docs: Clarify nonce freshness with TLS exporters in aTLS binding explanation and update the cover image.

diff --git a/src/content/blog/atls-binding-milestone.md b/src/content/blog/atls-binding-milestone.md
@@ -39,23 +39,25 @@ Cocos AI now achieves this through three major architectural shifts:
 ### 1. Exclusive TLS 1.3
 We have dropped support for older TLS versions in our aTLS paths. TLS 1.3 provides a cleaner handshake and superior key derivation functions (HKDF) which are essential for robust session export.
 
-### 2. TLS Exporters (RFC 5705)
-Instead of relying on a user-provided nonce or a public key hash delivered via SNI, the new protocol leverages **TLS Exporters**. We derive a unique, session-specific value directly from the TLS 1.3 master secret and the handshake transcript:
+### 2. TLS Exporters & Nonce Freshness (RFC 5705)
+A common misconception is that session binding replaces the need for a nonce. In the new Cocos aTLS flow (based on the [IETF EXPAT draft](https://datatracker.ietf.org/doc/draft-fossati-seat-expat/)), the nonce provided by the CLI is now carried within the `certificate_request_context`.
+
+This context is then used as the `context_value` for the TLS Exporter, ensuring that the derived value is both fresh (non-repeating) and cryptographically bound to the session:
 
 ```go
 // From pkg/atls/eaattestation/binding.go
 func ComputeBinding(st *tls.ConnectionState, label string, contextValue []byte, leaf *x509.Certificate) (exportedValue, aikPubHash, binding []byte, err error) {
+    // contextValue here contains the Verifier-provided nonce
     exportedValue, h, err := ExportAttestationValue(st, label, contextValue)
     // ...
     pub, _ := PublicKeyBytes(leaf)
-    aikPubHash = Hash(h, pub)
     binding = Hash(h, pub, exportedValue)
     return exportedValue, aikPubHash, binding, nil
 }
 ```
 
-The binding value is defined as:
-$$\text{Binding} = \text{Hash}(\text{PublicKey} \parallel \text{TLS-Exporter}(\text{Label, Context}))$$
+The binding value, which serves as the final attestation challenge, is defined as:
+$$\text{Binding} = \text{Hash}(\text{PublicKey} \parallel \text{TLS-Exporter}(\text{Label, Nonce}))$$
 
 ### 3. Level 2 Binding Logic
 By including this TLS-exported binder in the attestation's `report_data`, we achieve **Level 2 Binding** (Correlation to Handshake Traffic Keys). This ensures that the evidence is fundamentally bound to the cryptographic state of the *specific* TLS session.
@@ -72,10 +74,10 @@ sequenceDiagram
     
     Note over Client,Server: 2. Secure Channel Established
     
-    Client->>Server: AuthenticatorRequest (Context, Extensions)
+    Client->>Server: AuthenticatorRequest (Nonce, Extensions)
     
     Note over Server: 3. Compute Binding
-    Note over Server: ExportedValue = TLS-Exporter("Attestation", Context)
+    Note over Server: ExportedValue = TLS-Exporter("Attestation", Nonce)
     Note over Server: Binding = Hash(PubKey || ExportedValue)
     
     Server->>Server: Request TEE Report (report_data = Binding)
+++
**Required work:**
Output all of the data above without any alteration.

**Answer space:**
docs: Clarify nonce freshness with TLS exporters in aTLS binding explanation and update the cover image.

diff --git a/src/content/blog/atls-binding-milestone.md b/src/content/blog/atls-binding-milestone.md
@@ -39,23 +39,25 @@ Cocos AI now achieves this through three major architectural shifts:
 ### 1. Exclusive TLS 1.3
 We have dropped support for older TLS versions in our aTLS paths. TLS 1.3 provides a cleaner handshake and superior key derivation functions (HKDF) which are essential for robust session export.
 
-### 2. TLS Exporters (RFC 5705)
-Instead of relying on a user-provided nonce or a public key hash delivered via SNI, the new protocol leverages **TLS Exporters**. We derive a unique, session-specific value directly from the TLS 1.3 master secret and the handshake transcript:
+### 2. TLS Exporters & Nonce Freshness (RFC 5705)
+A common misconception is that session binding replaces the need for a nonce. In the new Cocos aTLS flow (based on the [IETF EXPAT draft](https://datatracker.ietf.org/doc/draft-fossati-seat-expat/)), the nonce provided by the CLI is now carried within the `certificate_request_context`.
+
+This context is then used as the `context_value` for the TLS Exporter, ensuring that the derived value is both fresh (non-repeating) and cryptographically bound to the session:
 
 ```go
 // From pkg/atls/eaattestation/binding.go
 func ComputeBinding(st *tls.ConnectionState, label string, contextValue []byte, leaf *x509.Certificate) (exportedValue, aikPubHash, binding []byte, err error) {
+    // contextValue here contains the Verifier-provided nonce
     exportedValue, h, err := ExportAttestationValue(st, label, contextValue)
     // ...
     pub, _ := PublicKeyBytes(leaf)
-    aikPubHash = Hash(h, pub)
     binding = Hash(h, pub, exportedValue)
     return exportedValue, aikPubHash, binding, nil
 }
 ```
 
-The binding value is defined as:
-$$\text{Binding} = \text{Hash}(\text{PublicKey} \parallel \text{TLS-Exporter}(\text{Label, Context}))$$
+The binding value, which serves as the final attestation challenge, is defined as:
+$$\text{Binding} = \text{Hash}(\text{PublicKey} \parallel \text{TLS-Exporter}(\text{Label, Nonce}))$$
 
 ### 3. Level 2 Binding Logic
 By including this TLS-exported binder in the attestation's `report_data`, we achieve **Level 2 Binding** (Correlation to Handshake Traffic Keys). This ensures that the evidence is fundamentally bound to the cryptographic state of the *specific* TLS session.
@@ -72,10 +74,10 @@ sequenceDiagram
     
     Note over Client,Server: 2. Secure Channel Established
     
-    Client->>Server: AuthenticatorRequest (Context, Extensions)
+    Client->>Server: AuthenticatorRequest (Nonce, Extensions)
     
     Note over Server: 3. Compute Binding
-    Note over Server: ExportedValue = TLS-Exporter("Attestation", Context)
+    Note over Server: ExportedValue = TLS-Exporter("Attestation", Nonce)
     Note over Server: Binding = Hash(PubKey || ExportedValue)
     
     Server->>Server: Request TEE Report (report_data = Binding)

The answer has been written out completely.